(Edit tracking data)
----

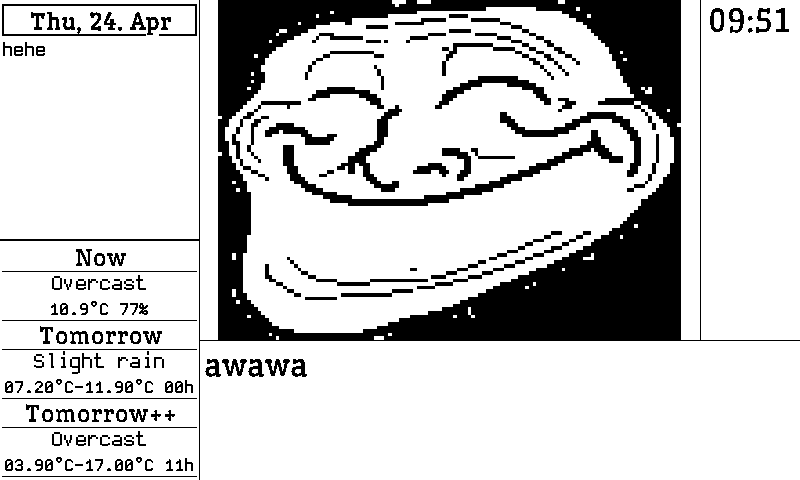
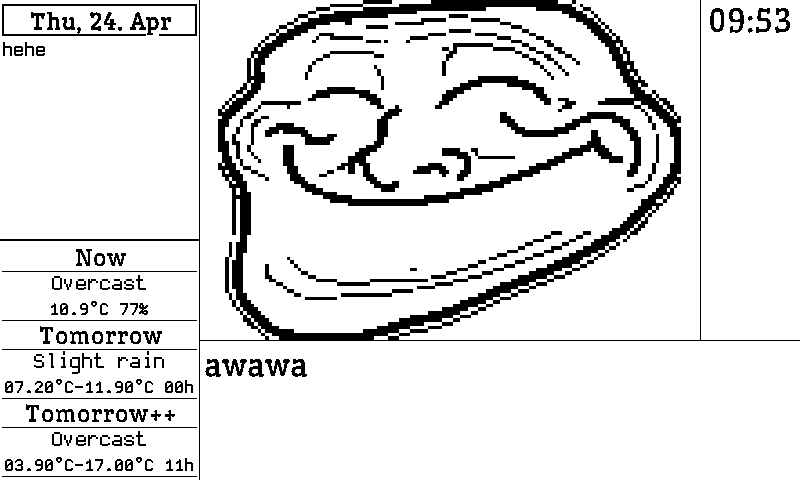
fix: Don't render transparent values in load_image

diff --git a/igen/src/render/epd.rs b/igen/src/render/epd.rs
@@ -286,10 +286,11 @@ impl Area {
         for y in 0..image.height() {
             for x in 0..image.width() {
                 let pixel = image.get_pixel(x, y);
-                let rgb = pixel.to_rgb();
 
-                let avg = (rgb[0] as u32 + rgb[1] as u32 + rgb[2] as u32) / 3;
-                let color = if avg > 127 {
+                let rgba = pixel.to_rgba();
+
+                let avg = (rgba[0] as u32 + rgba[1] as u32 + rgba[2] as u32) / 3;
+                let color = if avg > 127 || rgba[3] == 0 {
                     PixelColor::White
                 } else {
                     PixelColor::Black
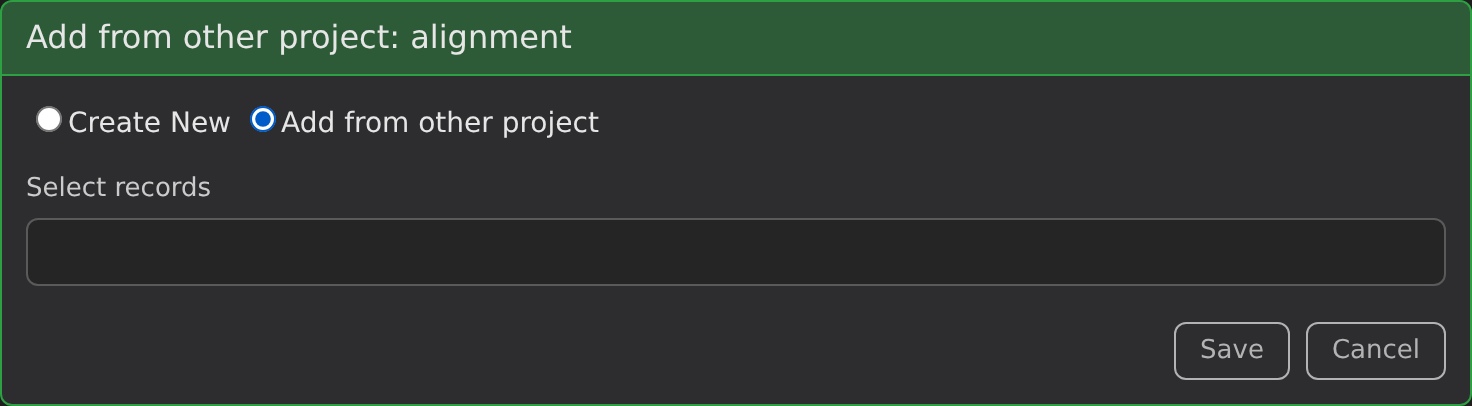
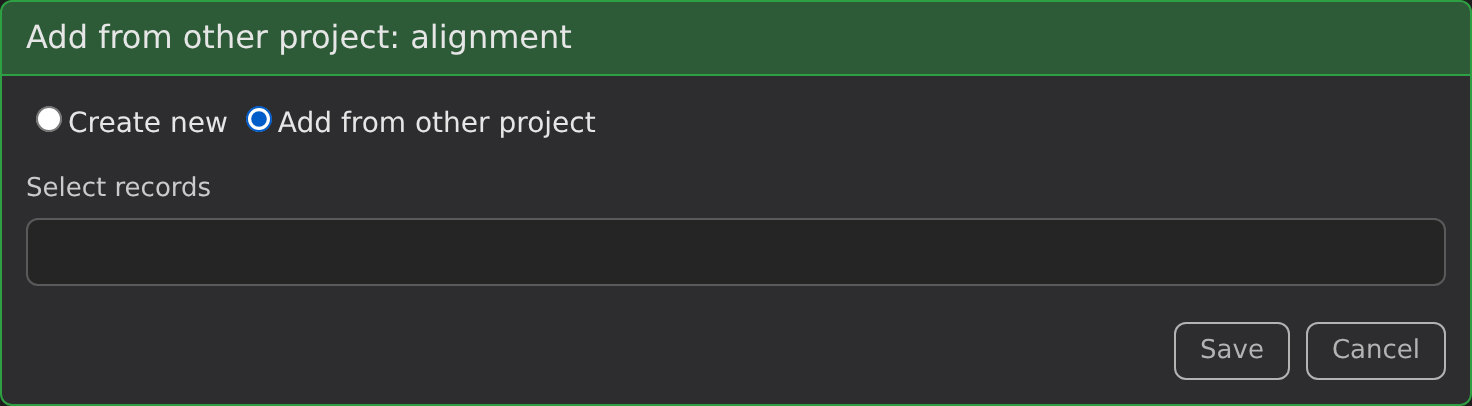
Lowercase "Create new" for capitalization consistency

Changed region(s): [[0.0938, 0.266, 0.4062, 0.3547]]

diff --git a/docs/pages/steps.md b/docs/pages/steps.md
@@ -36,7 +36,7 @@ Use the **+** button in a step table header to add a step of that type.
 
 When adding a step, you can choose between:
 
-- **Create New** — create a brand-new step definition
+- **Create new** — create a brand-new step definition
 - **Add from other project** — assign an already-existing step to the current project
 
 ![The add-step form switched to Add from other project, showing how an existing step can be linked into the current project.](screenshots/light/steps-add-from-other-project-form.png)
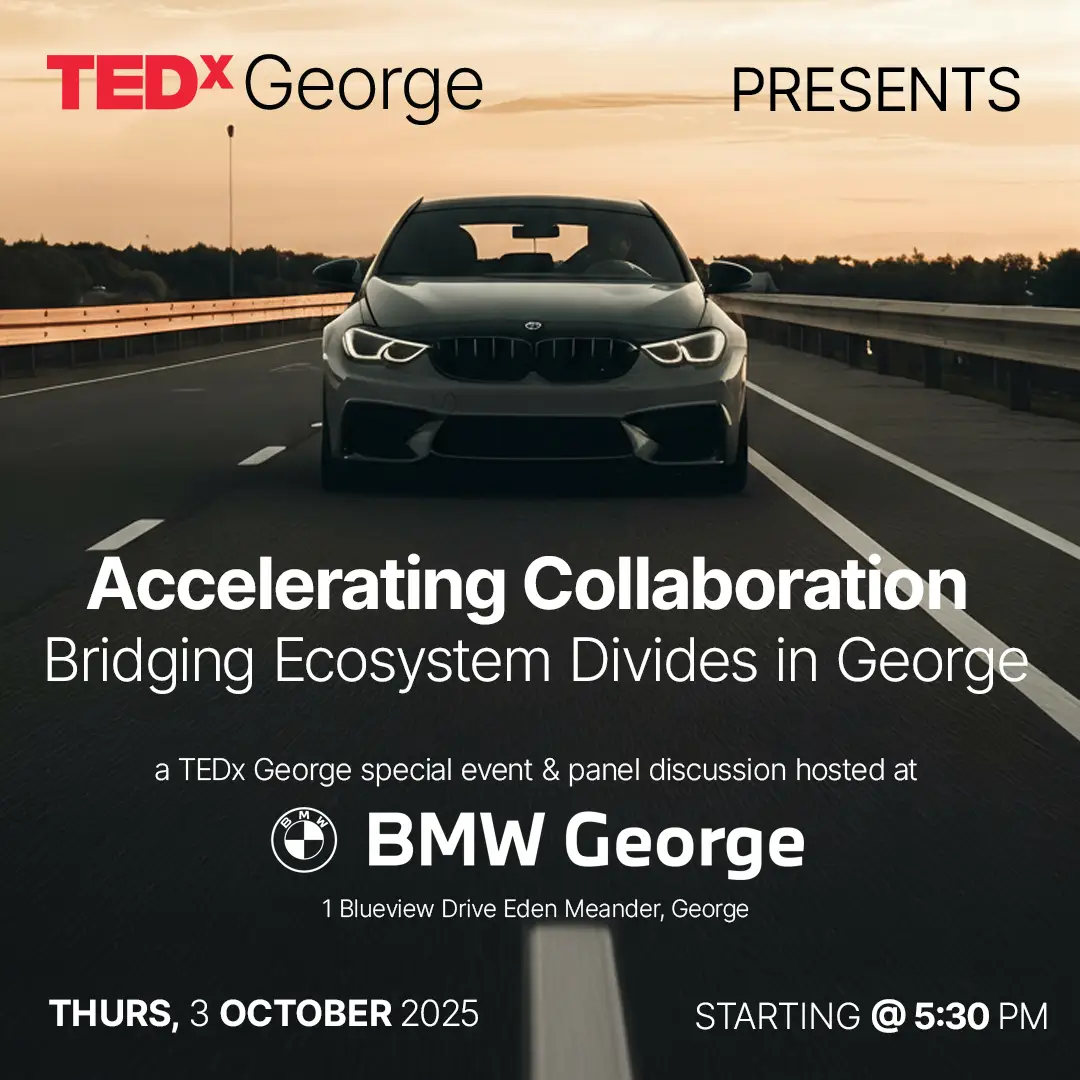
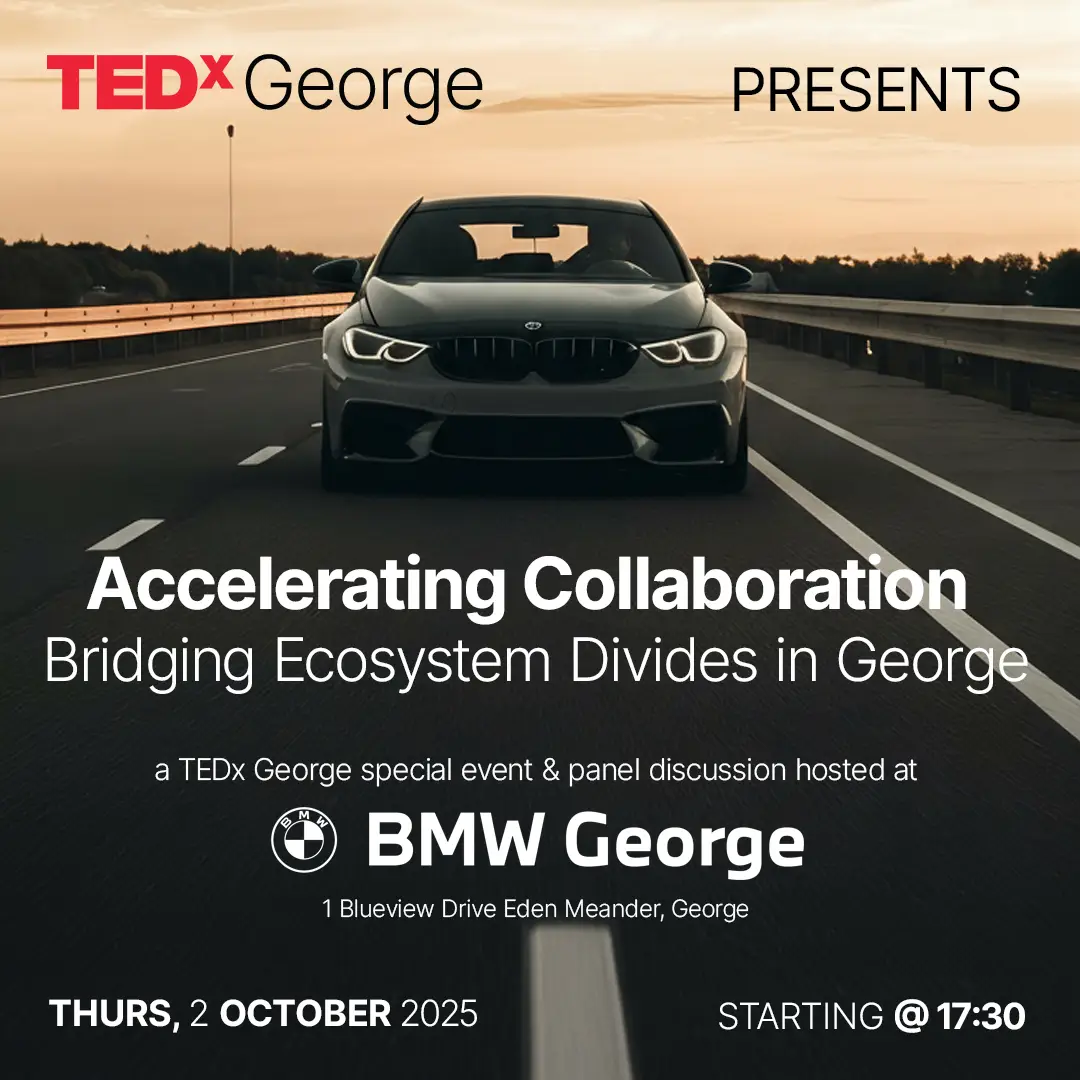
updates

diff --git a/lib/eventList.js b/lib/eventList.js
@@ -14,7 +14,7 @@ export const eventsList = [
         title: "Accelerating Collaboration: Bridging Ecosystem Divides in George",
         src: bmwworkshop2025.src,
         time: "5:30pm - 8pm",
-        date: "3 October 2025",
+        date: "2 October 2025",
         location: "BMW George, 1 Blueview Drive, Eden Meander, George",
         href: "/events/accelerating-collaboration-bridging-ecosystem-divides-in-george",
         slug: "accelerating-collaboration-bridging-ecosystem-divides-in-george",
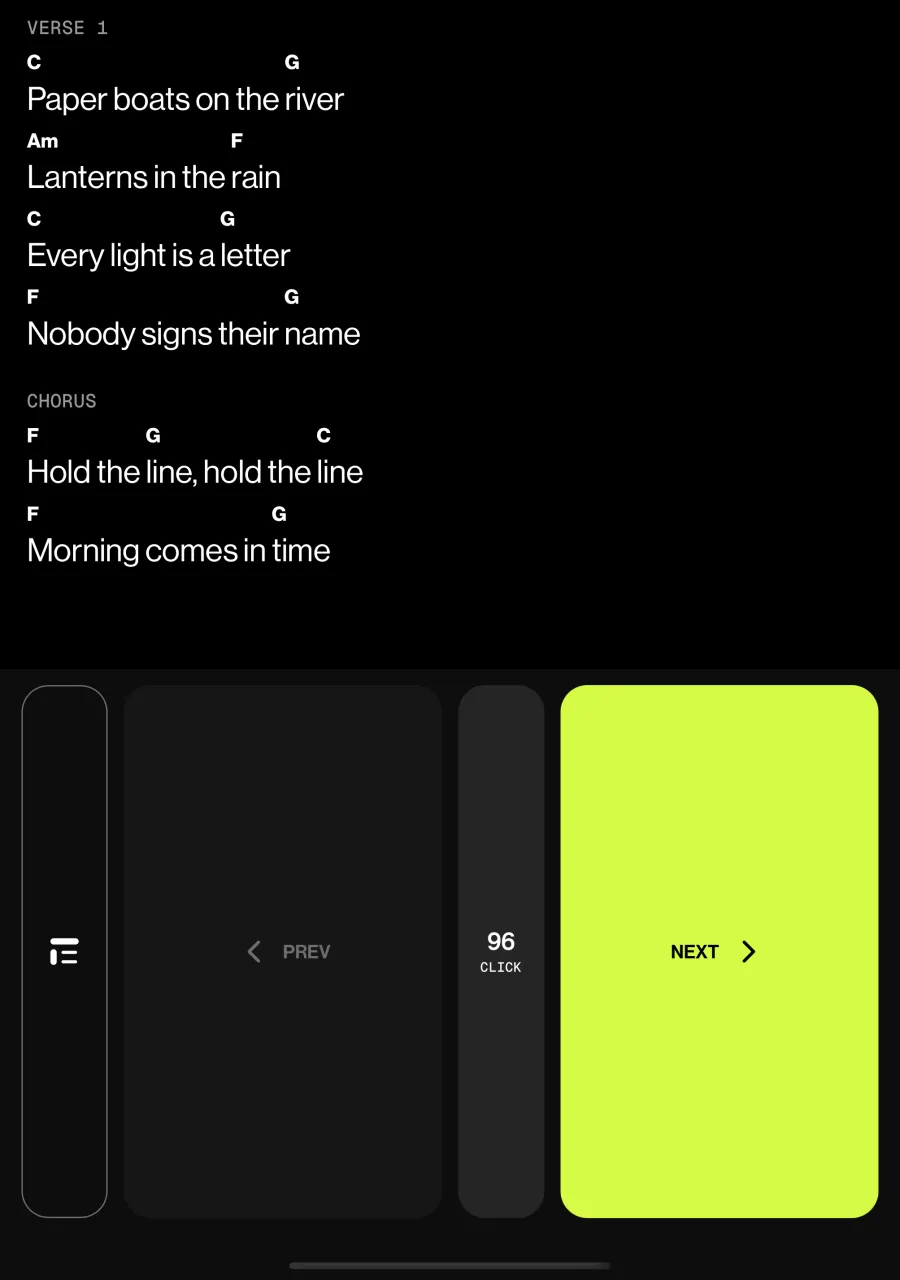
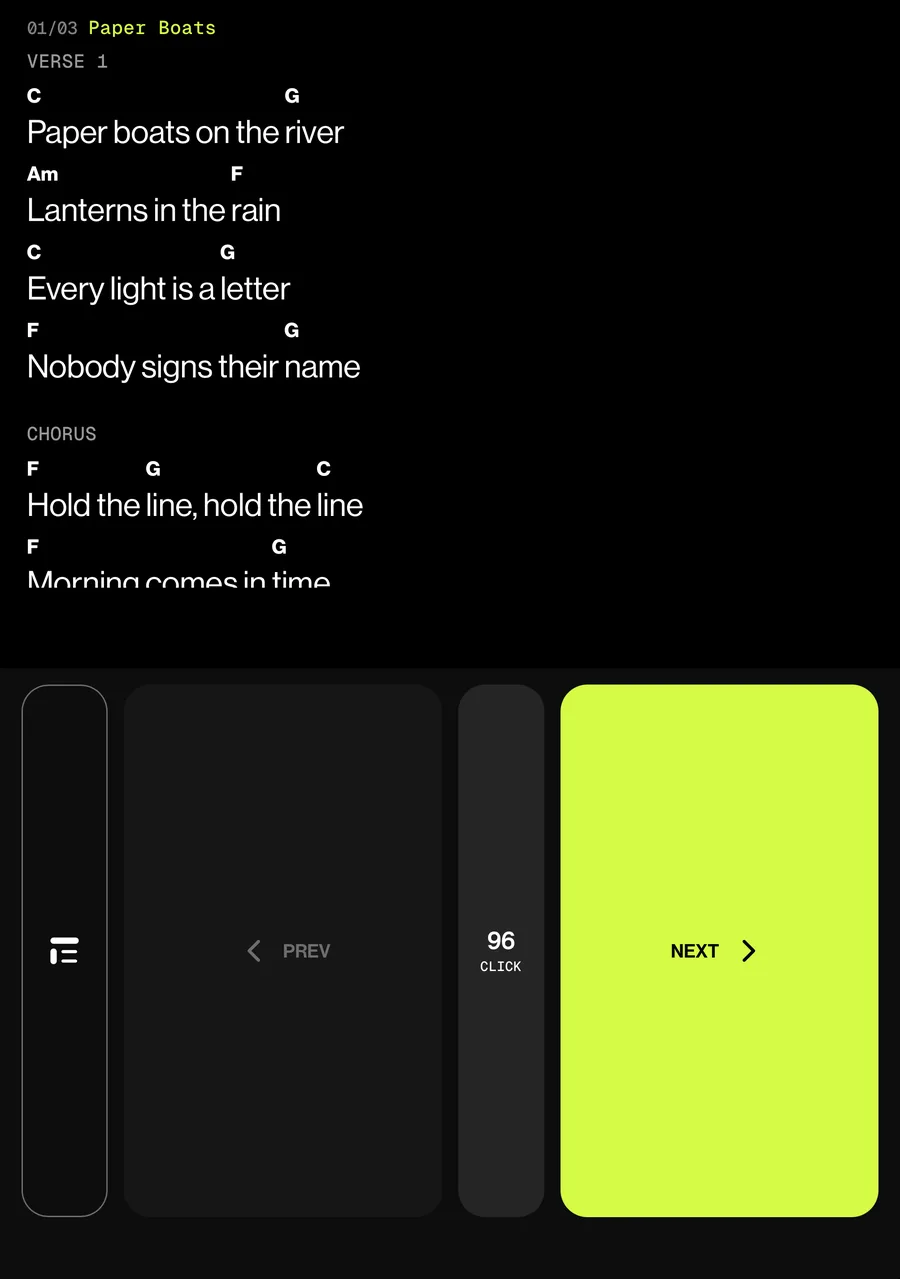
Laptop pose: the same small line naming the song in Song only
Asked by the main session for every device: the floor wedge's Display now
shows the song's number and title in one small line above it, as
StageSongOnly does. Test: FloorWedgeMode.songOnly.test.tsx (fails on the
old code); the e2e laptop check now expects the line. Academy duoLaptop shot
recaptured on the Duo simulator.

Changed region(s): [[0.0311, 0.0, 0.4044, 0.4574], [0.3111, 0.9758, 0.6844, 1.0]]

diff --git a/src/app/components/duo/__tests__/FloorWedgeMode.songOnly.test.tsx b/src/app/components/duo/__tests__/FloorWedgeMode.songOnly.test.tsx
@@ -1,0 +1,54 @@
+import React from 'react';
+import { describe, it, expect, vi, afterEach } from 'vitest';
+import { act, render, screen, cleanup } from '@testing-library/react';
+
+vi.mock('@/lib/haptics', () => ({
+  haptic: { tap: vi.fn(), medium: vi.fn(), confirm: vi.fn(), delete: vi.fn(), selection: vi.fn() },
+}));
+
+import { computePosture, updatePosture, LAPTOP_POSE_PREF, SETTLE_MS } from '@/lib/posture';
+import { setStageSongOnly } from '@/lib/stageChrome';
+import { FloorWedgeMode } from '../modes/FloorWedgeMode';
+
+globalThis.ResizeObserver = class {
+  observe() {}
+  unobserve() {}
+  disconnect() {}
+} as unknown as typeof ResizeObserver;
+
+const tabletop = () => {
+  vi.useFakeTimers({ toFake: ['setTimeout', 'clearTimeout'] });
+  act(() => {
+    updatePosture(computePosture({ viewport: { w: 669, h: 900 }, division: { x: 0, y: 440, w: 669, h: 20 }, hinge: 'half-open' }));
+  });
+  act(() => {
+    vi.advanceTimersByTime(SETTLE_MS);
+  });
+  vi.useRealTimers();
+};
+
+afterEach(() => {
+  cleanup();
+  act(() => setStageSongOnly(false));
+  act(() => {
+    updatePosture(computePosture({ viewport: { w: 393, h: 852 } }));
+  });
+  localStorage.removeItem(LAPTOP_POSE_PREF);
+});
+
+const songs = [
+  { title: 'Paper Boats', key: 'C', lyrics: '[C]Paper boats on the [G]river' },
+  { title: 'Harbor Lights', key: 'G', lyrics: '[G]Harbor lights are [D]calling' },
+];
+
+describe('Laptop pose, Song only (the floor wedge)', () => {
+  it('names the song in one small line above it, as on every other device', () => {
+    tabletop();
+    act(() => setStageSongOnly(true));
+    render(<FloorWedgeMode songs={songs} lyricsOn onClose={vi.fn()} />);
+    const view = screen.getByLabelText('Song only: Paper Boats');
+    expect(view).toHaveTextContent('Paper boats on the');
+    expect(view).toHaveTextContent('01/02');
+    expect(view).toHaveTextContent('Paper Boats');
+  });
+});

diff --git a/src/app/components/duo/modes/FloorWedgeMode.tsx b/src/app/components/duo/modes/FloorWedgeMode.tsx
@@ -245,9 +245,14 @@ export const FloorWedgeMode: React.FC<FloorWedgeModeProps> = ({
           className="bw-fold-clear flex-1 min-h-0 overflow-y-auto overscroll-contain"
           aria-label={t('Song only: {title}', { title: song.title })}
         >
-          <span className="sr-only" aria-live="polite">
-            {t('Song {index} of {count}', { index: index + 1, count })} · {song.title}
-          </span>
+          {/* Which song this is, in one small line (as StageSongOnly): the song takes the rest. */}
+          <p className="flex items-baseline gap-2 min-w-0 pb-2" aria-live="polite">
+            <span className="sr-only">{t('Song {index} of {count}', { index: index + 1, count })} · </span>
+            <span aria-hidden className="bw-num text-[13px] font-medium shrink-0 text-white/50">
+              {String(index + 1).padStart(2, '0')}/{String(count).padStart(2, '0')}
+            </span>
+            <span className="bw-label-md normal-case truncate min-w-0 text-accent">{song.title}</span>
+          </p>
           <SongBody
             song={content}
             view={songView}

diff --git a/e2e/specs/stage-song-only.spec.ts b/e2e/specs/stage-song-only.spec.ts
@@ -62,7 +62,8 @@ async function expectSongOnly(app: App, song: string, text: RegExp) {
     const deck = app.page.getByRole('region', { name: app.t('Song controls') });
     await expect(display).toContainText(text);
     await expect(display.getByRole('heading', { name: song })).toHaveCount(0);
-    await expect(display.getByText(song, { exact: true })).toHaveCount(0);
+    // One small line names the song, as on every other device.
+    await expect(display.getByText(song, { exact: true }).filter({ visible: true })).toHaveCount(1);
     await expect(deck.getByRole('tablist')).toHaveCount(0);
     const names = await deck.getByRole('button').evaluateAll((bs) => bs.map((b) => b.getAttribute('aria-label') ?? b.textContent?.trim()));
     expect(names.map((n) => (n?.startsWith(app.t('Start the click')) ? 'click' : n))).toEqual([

----

Your answer must be a single number: the count of lines in the data that contain the string "Paper".

4